I mentioned before that Blood Wars is only a “perfectly acceptable” entry into the series. That’s because, unlike the previous movies, character motivation is kind of flimsy, and the plot is a bit nonsensical. Still, this isn’t enough to sink the film, because the best decision this franchise ever made was to hire veteran character actors to play its major roles. Each of them utters their nonsensical lines in their nonsensical scenes with the utmost sincerity. I will never forget the scene where Semira gives a monologue whilst receiving cunnilingus with all the self-importance one would expect to see in an Iñárritu flick. And it brought back fond memories of Michael Sheen and Rhona Mitra having zero-g sex on the edge of a cliff in Rise of the Lycans. Fun times.
In regards to the more technical aspects of the film, as much as I hate to admit it, the editing blows. The majority of the scenes feel compartmentalized from each other, there’s very little flow or continuity. The entire movie feels as if it was squeezed into an arbitrarily mandated running time, which made the entire narrative feel like it was hacked off at the knees.
Still, director Anna Foerster – who was a cinematographer before helming Blood Wars – lights her shots perfectly; the scenes in the frozen fjords of the vaguely Scandinavian vampire coven of Vardor are absolutely gorgeous.
I may sound like I’m tearing Blood Wars a new one, but I genuinely liked the movie. The action scenes are equal parts thrilling and goofy, with the gore having been noticeably ramped up. The effects are still as silly as ever, and I’m so glad they brought back some of the hokey puppet lycans. They were sorely missed in Awakening. But at the same time, I can’t help but feel that this entry really doesn’t rise above “decent” because of my aforementioned points.
Still, the heart of what drew me to this franchise is still there, and I can definitely say that if I had seen this movie when I was still in high school, I would have written a six-part fanfic epic immediately after my fifth viewing. And with these sorts of movies, that’s really all I can ask for.
A few more errant thoughts that didn’t warrant their own section:
– Was that Daisy Head’s real tongue, or was it CGI?
– Whatever happened to the detective from Awakening?
– Holy shit!

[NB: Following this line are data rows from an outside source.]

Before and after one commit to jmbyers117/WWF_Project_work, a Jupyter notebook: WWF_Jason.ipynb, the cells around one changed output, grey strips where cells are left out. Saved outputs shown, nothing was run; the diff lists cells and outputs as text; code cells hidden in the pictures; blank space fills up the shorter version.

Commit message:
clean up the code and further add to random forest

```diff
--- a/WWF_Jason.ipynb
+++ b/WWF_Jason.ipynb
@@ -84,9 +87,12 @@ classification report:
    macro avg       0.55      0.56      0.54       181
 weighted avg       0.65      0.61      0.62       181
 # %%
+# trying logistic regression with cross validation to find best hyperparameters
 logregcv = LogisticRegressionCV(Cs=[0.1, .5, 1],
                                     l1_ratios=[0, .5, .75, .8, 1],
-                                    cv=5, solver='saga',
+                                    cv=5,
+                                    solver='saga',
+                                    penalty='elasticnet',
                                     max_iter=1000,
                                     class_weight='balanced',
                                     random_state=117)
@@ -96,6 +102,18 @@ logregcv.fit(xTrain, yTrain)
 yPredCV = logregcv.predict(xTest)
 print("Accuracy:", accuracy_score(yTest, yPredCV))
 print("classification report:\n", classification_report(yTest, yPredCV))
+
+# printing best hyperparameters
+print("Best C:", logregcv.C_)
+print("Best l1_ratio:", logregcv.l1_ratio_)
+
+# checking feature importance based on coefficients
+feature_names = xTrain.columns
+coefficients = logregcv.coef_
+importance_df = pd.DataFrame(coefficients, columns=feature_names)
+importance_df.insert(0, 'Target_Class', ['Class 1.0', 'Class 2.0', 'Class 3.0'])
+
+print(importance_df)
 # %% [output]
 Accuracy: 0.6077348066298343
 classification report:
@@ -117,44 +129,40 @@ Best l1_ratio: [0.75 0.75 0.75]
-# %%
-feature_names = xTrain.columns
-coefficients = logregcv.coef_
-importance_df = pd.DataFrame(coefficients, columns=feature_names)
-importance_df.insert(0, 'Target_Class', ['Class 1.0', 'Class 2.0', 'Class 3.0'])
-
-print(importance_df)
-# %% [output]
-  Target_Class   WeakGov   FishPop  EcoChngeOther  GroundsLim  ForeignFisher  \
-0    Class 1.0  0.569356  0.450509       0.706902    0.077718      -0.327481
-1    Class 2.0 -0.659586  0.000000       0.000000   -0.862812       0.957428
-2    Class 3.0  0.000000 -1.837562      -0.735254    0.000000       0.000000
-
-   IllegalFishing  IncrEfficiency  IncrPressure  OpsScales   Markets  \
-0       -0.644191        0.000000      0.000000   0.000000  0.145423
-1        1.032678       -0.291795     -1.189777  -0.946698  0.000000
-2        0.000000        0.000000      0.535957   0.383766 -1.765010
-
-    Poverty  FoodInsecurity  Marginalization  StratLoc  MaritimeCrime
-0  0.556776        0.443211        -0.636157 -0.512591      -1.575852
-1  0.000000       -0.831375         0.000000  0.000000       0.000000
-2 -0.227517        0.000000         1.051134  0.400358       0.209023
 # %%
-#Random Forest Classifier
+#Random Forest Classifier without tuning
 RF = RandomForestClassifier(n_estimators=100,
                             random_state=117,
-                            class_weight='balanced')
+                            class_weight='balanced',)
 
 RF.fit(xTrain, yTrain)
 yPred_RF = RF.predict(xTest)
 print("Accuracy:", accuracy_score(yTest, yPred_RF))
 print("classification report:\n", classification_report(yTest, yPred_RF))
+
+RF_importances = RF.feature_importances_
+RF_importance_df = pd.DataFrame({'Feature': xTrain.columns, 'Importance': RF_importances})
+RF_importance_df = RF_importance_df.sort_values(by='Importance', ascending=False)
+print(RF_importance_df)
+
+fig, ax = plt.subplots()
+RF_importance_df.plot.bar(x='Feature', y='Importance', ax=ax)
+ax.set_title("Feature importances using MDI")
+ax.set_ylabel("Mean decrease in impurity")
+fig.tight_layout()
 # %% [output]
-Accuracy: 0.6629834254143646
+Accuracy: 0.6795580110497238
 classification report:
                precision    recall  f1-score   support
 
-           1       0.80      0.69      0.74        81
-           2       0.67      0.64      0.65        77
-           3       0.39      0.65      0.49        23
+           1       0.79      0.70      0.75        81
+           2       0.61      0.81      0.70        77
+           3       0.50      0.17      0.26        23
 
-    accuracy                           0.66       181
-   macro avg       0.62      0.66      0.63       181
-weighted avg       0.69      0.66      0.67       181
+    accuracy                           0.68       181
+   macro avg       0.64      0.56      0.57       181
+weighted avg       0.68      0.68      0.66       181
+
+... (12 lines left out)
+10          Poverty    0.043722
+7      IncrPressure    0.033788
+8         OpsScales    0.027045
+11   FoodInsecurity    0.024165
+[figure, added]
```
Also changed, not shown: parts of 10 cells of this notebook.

Was that a woman amongst the lycan ranks?
– The lycans themselves are getting too bulky, they look like furry gym rats who abuse steroids.
– How come the vampires and lycans are so white? At least there was a token black member on both sides in the first movie.